Many clades that span the marine-freshwater boundary are disproportionately more diverse in the younger, shorter lived, and scarcer freshwater environments than they are in the marine realm. This disparity is thought to be related to differences in diversification rates between marine and freshwater lineages. However, marine and freshwaters are not ecologically homogeneous, so the study of diversification across the salinity divide should also account for other potentially interacting variables. In diatoms, freshwater and substrate-associated (benthic) lineages are several-fold more diverse than their marine and suspended (planktonic) counterparts. These imbalances provide an excellent system to understand whether these variables interact with diversification. Using multistate hidden-state speciation and extinction models, we found that freshwater lineages diversify faster than marine lineages regardless of whether they inhabit the plankton or the benthos. Freshwater lineages also had higher turnover rates (speciation + extinction), suggesting that habitat transitions impact speciation and extinction rates jointly. The plankton-benthos contrast was also consistent with state-dependent diversification, but with modest differences in diversification and turnover rates. Asymmetric and bidirectional transitions rejected hypotheses about the plankton and freshwaters as absorbing, inescapable habitats. Our results further suggest that the high turnover rate of freshwater diatoms is related to high turnover of freshwater systems themselves.

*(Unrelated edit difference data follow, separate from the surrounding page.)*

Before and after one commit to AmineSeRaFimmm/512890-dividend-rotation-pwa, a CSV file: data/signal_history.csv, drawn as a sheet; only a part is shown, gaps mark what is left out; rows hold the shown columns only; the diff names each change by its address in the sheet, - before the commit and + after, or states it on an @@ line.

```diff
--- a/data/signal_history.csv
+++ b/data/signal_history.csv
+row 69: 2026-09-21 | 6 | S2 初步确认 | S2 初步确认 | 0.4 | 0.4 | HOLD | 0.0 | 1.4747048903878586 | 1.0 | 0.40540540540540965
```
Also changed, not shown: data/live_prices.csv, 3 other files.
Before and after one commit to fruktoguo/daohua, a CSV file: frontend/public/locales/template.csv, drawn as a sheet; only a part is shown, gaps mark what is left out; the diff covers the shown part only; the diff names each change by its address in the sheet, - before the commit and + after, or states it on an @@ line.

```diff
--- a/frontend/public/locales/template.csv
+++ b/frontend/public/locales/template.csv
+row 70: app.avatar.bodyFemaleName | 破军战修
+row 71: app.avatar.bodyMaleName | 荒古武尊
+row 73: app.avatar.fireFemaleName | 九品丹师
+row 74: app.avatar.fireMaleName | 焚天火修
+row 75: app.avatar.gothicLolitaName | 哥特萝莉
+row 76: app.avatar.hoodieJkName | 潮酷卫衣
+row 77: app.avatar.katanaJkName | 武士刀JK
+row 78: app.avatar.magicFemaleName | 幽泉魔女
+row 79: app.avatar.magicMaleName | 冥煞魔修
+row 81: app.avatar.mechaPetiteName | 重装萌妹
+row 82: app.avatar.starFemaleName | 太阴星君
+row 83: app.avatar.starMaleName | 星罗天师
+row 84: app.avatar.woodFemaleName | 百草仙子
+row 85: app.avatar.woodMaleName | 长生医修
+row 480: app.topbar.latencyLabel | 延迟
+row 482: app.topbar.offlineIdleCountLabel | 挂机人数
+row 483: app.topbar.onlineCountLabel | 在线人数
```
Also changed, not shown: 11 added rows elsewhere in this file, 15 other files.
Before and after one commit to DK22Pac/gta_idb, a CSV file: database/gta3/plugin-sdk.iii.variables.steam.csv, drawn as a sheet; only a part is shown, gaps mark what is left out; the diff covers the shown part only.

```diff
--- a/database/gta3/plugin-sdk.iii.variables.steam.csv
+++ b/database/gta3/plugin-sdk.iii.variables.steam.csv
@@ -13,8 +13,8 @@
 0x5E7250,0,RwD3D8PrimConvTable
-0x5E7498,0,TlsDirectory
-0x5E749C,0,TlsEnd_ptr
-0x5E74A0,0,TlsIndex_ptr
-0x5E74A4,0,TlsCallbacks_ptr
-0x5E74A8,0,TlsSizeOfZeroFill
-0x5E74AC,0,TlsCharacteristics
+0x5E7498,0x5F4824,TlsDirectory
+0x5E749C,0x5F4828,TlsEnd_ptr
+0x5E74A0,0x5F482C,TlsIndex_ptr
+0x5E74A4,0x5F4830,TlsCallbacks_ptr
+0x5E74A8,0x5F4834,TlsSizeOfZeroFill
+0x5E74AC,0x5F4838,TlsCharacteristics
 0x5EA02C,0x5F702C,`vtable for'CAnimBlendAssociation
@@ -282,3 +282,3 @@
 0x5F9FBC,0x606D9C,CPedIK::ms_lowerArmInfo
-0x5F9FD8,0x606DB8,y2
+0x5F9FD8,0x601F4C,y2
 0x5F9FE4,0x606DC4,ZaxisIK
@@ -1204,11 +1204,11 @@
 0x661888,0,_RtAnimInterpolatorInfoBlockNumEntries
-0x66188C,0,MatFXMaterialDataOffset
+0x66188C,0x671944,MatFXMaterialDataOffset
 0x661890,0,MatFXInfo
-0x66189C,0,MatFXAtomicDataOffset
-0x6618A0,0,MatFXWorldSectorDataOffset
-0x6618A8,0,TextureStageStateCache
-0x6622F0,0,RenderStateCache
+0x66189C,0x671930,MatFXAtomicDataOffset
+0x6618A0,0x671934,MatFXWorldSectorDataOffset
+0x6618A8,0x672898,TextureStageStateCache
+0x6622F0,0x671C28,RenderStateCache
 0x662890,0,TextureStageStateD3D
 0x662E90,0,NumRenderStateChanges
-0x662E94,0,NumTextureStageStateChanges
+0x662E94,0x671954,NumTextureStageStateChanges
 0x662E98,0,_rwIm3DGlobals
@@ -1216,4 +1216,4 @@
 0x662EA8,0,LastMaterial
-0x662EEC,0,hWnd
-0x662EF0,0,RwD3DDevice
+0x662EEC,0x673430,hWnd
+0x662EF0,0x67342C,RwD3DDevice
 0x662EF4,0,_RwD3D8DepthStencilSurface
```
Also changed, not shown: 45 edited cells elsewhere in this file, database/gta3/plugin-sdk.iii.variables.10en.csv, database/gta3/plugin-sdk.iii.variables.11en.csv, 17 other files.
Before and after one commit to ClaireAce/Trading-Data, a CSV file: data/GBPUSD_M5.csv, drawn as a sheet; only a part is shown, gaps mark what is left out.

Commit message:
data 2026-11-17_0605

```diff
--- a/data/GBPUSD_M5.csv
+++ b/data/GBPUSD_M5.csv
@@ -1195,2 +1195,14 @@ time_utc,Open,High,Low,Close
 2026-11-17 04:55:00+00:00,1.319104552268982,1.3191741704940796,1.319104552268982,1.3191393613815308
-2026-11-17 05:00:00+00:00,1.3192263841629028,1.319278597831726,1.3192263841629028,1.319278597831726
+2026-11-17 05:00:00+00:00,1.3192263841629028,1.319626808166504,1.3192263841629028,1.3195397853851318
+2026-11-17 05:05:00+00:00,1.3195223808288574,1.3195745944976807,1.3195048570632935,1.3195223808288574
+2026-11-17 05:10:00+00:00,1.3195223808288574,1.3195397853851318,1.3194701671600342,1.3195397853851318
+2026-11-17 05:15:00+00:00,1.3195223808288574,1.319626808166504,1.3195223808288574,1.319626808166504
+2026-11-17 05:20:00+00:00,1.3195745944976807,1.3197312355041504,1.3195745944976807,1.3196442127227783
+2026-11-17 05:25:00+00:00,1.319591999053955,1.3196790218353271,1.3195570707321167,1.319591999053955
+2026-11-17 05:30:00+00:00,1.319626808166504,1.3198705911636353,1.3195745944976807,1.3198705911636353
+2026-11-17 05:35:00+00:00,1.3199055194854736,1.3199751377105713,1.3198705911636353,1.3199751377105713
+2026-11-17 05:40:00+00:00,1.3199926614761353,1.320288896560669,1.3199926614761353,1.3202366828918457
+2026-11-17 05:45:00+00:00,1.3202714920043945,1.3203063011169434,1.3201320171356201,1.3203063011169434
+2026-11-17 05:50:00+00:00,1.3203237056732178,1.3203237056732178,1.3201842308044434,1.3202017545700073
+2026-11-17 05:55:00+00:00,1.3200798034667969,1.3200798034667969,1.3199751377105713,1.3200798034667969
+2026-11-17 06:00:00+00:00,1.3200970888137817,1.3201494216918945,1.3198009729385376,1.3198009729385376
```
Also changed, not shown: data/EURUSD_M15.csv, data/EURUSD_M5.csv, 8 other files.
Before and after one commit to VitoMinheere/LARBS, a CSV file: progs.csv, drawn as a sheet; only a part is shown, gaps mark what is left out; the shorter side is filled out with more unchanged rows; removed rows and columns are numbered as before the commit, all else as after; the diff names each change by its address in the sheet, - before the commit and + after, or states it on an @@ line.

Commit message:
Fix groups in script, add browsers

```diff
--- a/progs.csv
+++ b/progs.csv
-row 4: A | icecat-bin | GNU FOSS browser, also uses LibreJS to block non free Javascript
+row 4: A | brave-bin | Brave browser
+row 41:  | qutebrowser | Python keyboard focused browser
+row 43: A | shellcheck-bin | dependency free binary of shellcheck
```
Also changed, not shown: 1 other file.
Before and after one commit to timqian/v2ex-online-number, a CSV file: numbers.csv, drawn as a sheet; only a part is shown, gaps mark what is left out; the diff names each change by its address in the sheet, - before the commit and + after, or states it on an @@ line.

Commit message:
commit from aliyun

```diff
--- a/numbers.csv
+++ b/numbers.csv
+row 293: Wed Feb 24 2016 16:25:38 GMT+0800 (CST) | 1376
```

Keywords: Diatoms; salinity gradient; species turnover; state speciation and extinction.
© 2019 The Author(s). Evolution © 2019 The Society for the Study of Evolution.